| YOUR TASK |
From the records below, take each line where the string "className" shows up and copy it.

| INFORMATION |
________________

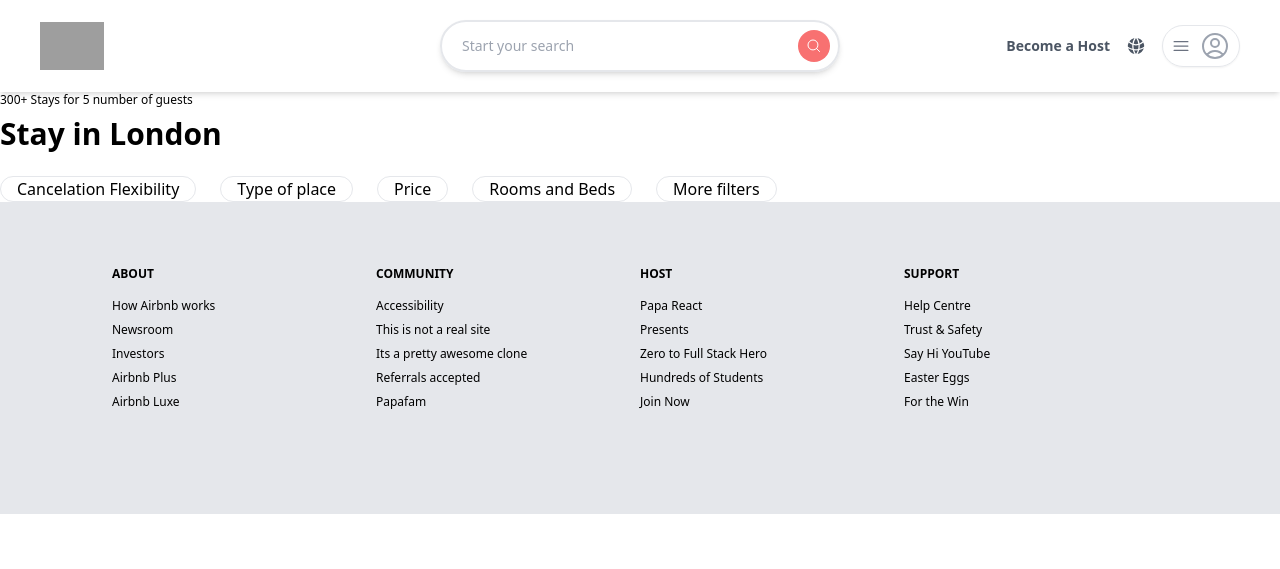
Repository: lakshithapramodya/airbnb
Page: /search
These files come from the project's save history. The page is drawn as it stood at one moment and after the next save; the edit follows.
The browser window is 1280 px wide. The pictures show the whole page.
Pictures or frames that could not be fetched are drawn as grey boxes. The project was rebuilt for these pictures with package versions that can differ from the ones it lists, and the page was loaded fresh each time. The framework's server and built-in components were replaced by stand-ins that run in the browser. Also part of the build but not shown: next.config.js.

Above is the page before, as saved 2022-10-19 12:37:43.

After the next save:
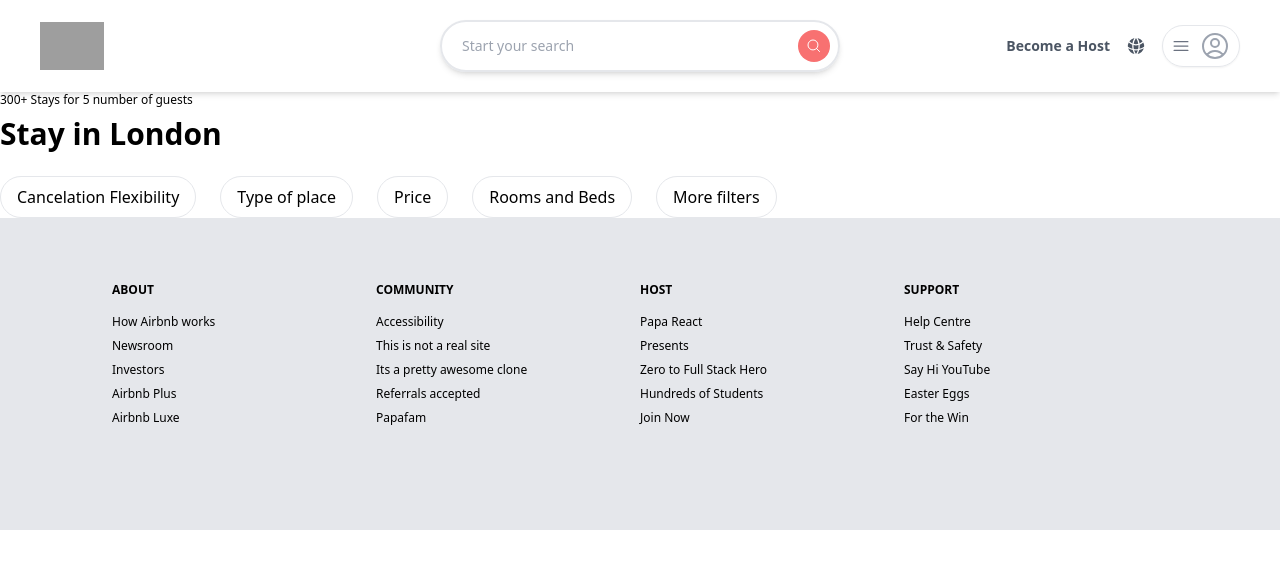
Saved 12 s later.
--- a/pages/search.js
+++ b/pages/search.js
@@ -13,11 +13,13 @@
           <h1 className="font-semibold text-3xl mt-2 mb-6">Stay in London</h1>
 
           <div className="space-x-6 hidden md:inline-flex">
-            <p className="border rounded-full px-4">Cancelation Flexibility</p>
-            <p className="border rounded-full px-4">Type of place</p>
-            <p className="border rounded-full px-4">Price</p>
-            <p className="border rounded-full px-4">Rooms and Beds</p>
-            <p className="border rounded-full px-4">More filters</p>
+            <p className="border rounded-full px-4 py-2">
+              Cancelation Flexibility
+            </p>
+            <p className="border rounded-full px-4 py-2">Type of place</p>
+            <p className="border rounded-full px-4 py-2">Price</p>
+            <p className="border rounded-full px-4 py-2">Rooms and Beds</p>
+            <p className="border rounded-full px-4 py-2">More filters</p>
           </div>
         </section>
       </main>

________________

| ANSWER SECTION |
           <h1 className="font-semibold text-3xl mt-2 mb-6">Stay in London</h1>
           <div className="space-x-6 hidden md:inline-flex">
-            <p className="border rounded-full px-4">Cancelation Flexibility</p>
-            <p className="border rounded-full px-4">Type of place</p>
-            <p className="border rounded-full px-4">Price</p>
-            <p className="border rounded-full px-4">Rooms and Beds</p>
-            <p className="border rounded-full px-4">More filters</p>
+            <p className="border rounded-full px-4 py-2">
+            <p className="border rounded-full px-4 py-2">Type of place</p>
+            <p className="border rounded-full px-4 py-2">Price</p>
+            <p className="border rounded-full px-4 py-2">Rooms and Beds</p>
+            <p className="border rounded-full px-4 py-2">More filters</p>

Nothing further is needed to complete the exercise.